harpist rebecca roth

rebecca roth


Engraved image of Style 21 harp from 1899 Lyon and Healy Catalog with parts labeled.

Image courtesy of Lyon & Healy Harps lyonhealy.com

My harp was made some time around 1892 or 3, possibly as late as 1895. I know this because Lyon & Healy, the manufacturers that made it, are still in business.

I called them to get an insurance appraisal, and when asked for the serial number, I said, “It's 142.” There was silence while the person on the other end waited for me to say a few more numbers.

"Oh! Your harp is old! Did you know we have a reprint of our 1899 catalog, and in it is listed early serial numbers with the original owners? Her name was Mabelle Lynn Childs."
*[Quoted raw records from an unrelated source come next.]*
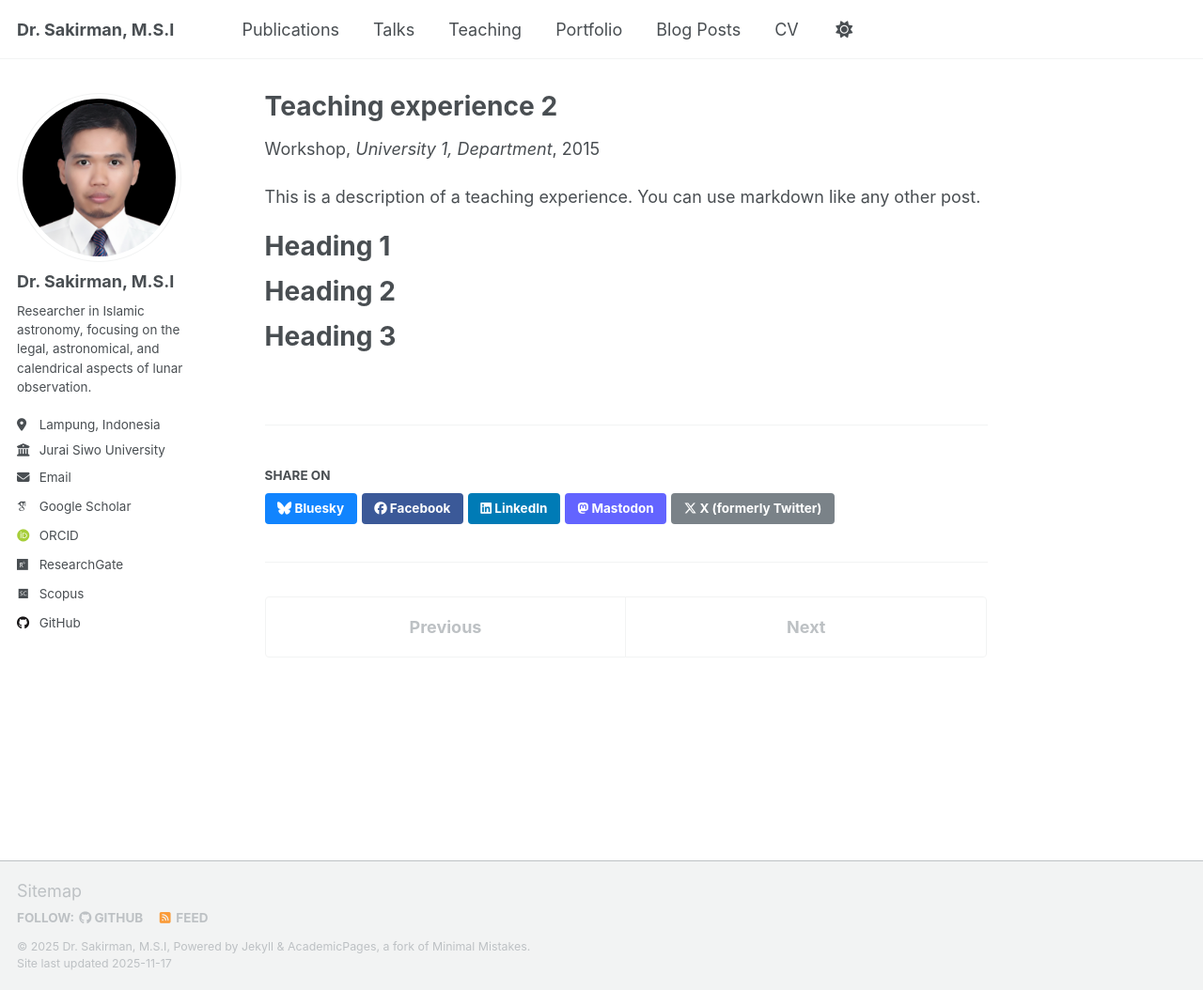
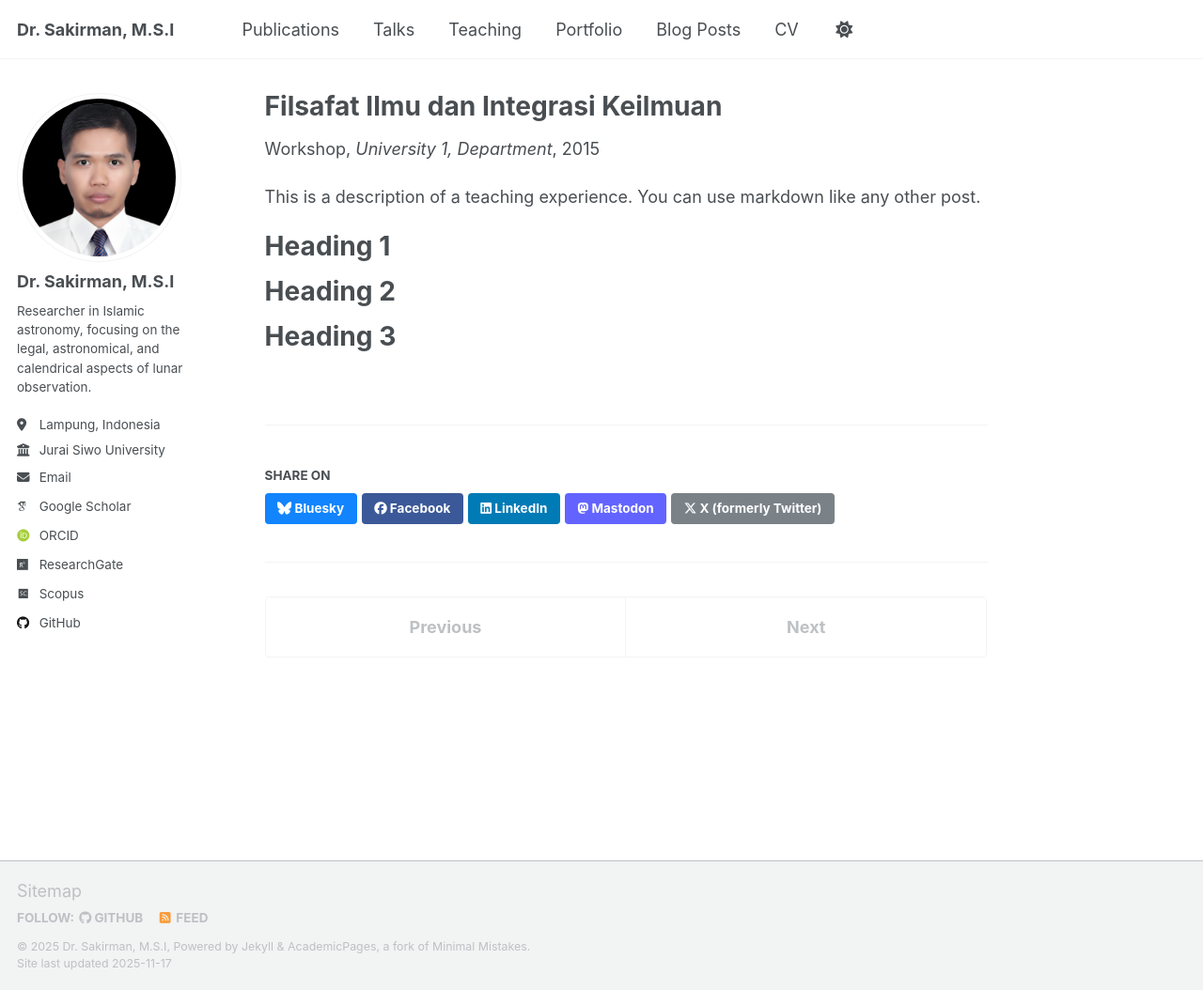
Before and after one commit to sakir-man/sakir-man.github.io, a Jekyll site: the page built from _teaching/2015-spring-teaching-2.md, in a window 1280 px wide and 1054 px high. Shown: the whole window at 94% size. Built offline with Jekyll 4.4.1, drawn with Linux system fonts in a browser that asks for light colours; some web fonts are replaced; a script that is not in the unit is left out.

Commit message:
Update 2015-spring-teaching-2.md

```diff
--- a/_teaching/2015-spring-teaching-2.md
+++ b/_teaching/2015-spring-teaching-2.md
@@ -1,5 +1,5 @@
 ---
-title: "Teaching experience 2"
+title: "Filsafat Ilmu dan Integrasi Keilmuan"
 collection: teaching
 type: "Workshop"
 permalink: /teaching/2015-spring-teaching-1
```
"There's also a picture of her with your harp."

" … "

I ordered the catalog.

Through the other listings of owners, and their testimonials, some dated and referencing a purchase date, I was able to narrow down when mine might have been made. It was definitely made before 1899, when the catalog was printed, and after 1892. Mabelle was teaching music in 1897 and was active through 1909.

(Mabelle has her own interesting story)

The harp had experienced a resurgence (according to the Chautauquan of 1898 v.27) because the recent improvements in the double action harp by Americans. I'm pretty sure this is a reference to Lyon & Healy as they also mention Chicago. L&H had several patents published from 1892 to 1895, which fits.

The improvements they made were things such as interchangeable parts, parts that were adjustable by the performer (thank you!), and structural fortifications. "Other improvements have so greatly lengthened the life of the harp that the best instruments are good for an active service of 100 years".

And here we are.

Harps are under enormous amounts of tension and pressure from the force of the strings. The improvements that Lyon & Healy made were a result of years of working on other manufacturers' harps, and those improvements were to strengthen the harp where they saw frequent structural failures. But those pressure points are still pressure points.

So while mine has lasted, I'm not sure it has really lasted.

I've been told that the base was most likely replaced soon after manufacture. I know the soundboard has been replaced by the person my parents bought it from, likely in the 1970s or 80s. The neck has been replaced while I've owned it. The body has either been replaced or painted - instead of the lovely curly maple, it is a French polished ebony. An educated guess by a harp technician is that this change may have been done when the neck was replaced at an earlier time, to more easily match both the neck and the body colors. Maybe curly maple is hard to find?

So is it the original harp? I think, technically, if it is the original action (the moving metal parts contained behind the neck plate that control the sharping and flatting discs) that has the serial number on it, it is considered the original harp. Like if you have a knee replacement, you're still you. Coincidentally, the knee has also been replaced on my harp.

The action, however, is on its last legs. Metal does tend to stretch over time, and it has been repaired as much as it can be. I have no way of knowing how much longer this instrument will be in service, and I feel so lucky to have this harp and appreciate the limited time I may have with it.